The Enterprise Committer: When Your Employee Develops Open-Source Code on the Company Payroll
One of your developers wants to extend an open-source application to solve a company problem, then contribute the code back to the community. That’s fine. But making that process work in enterprise terms involves more than getting the legal department to recover from its fainting fit.
Wed, January 31, 2007
CIO — One of your best developers comes to you with a unique proposal. Instead of writing software from scratch, or begging for the budget to purchase an off-the-shelf solution that would need customization anyway—well, there’s an open-source application called Foobar that does nearly everything on the wish list. The developer suggests that she could extend Foobar’s feature set, and then contribute the enhancements back to the open-source community. This way, when the next Foobar version is released, it won’t need the custom changes made all over again. And the only cost is her salary.
You’re sold. It’s a good idea, technically and financially. But it’s your job to integrate this in-house open-source development project into an enterprise setting. Some challenges are obvious, such as the intellectual property concerns your legal department will raise. That’s a topic of an upcoming article.
But there are other things you should know before you blurt out, "Sure, go ahead and spend 20 hours a week working on Foobar!" In this article, several managers and developers who have learned these lessons—the hard way—share their experience.
This is not a theoretical exercise. According to Evans Data, nearly two-thirds of developers in North America use open-source modules in the applications they write. And sometimes, their involvement goes far beyond contributing bug fixes back to the community.
Small contributions may involve a single employee who, on his own initiative, changes an open-source tool to increase productivity for himself and his team. Or your firm may contemplate a corporate strategy built around moving major chunks of functionality into open source.
The Temporary Fix

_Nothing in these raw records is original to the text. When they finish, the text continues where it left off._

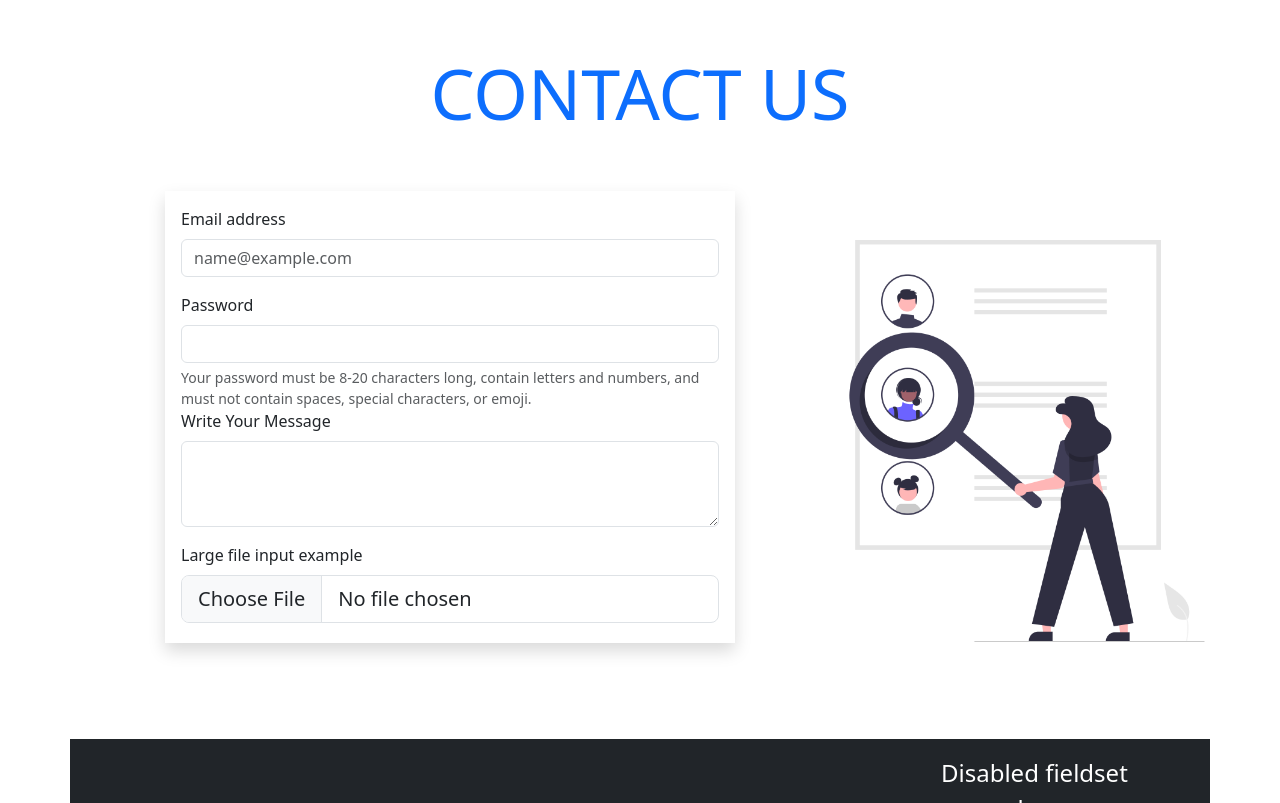
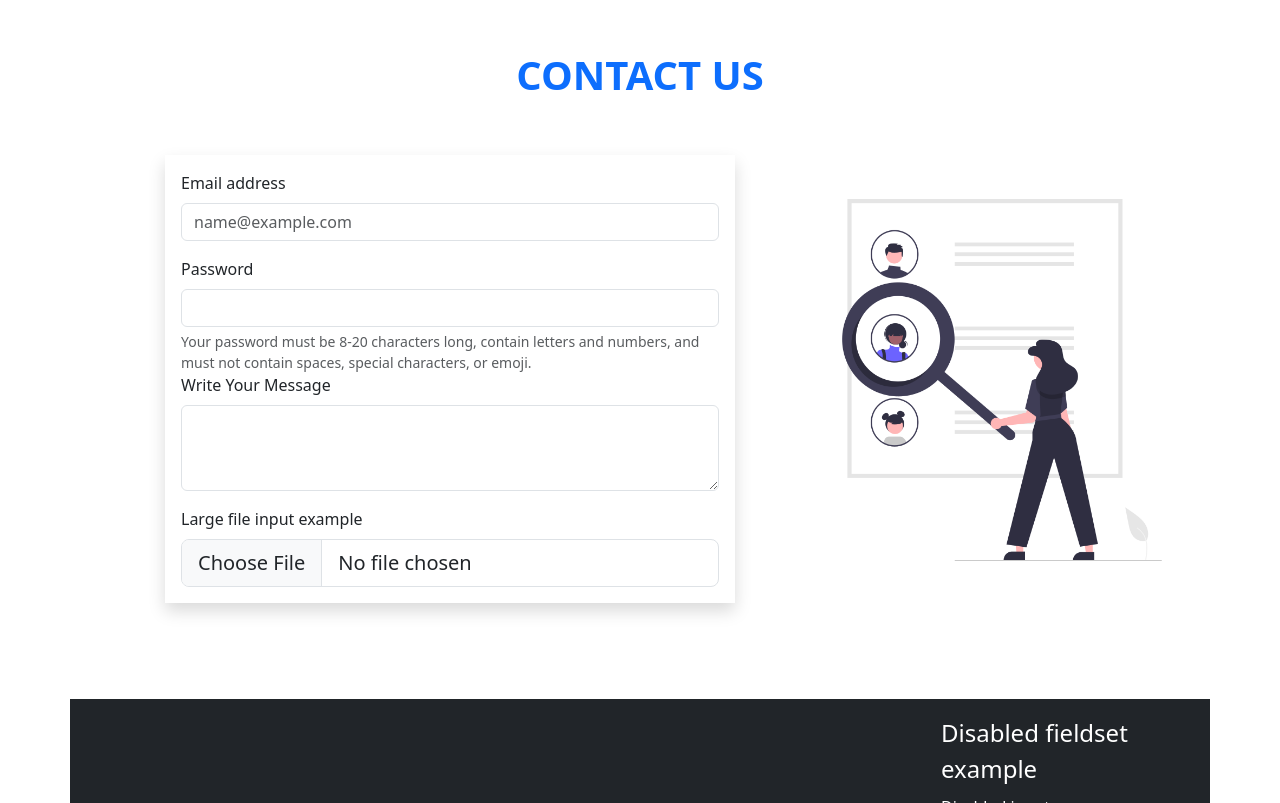
Before and after one commit to cfahim207/Restaurant, a plain HTML site: page index.html in a window 1280 px wide. Shown: the part 2799-3602 px from the top of the page. Drawn offline with nearby package versions, Linux system fonts and the light colour scheme.

Commit message:
i change font bold

```diff
--- a/index.html
+++ b/index.html
@@ -355,7 +355,7 @@
       </section>
 
       <section class="contact-us container">
-        <h1 class="from-title text-center text-primary p-5 mt-5 mr-3">
+        <h1 class="from-title fw-bolder text-center text-primary p-5 mt-5 mr-3">
           CONTACT US
         </h1>
         <div class="contact row d-flex justify-content-center">
--- a/style.css
+++ b/style.css
@@ -9,11 +9,11 @@
   height: 300px;
 }
 .from-title {
-  font-size: 70px;
+  font-size: 40px;
 }
 
 .f-img {
-  height: 500px;
-  width: 500px;
+  height: 450px;
+  width: 450px;
   margin-left: 30px;
 }
```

Sander Marechal works for a large multinational corporation in a regional IT support position. After his company acquired a competitor, IT was a mess—just as you’d expect in a merger of two big companies with different architectures. According to Marechal, the merged IT departments didn’t have a central IT call registration system. While upper management was busy deciding on a vendor, the IT people were stuck with Excel spreadsheets. Says Marechal, "My boss knows I am pretty good at developing Web applications. I do the same thing in my free time. He asked me to design and develop a system that would bridge the 1.5-year gap until a commercial system was implemented. To do so, I brought in my homegrown basecode which was derived from phpBB 3.0 Alpha and thus under a GPL license. No problem, since the system would only be used in-house."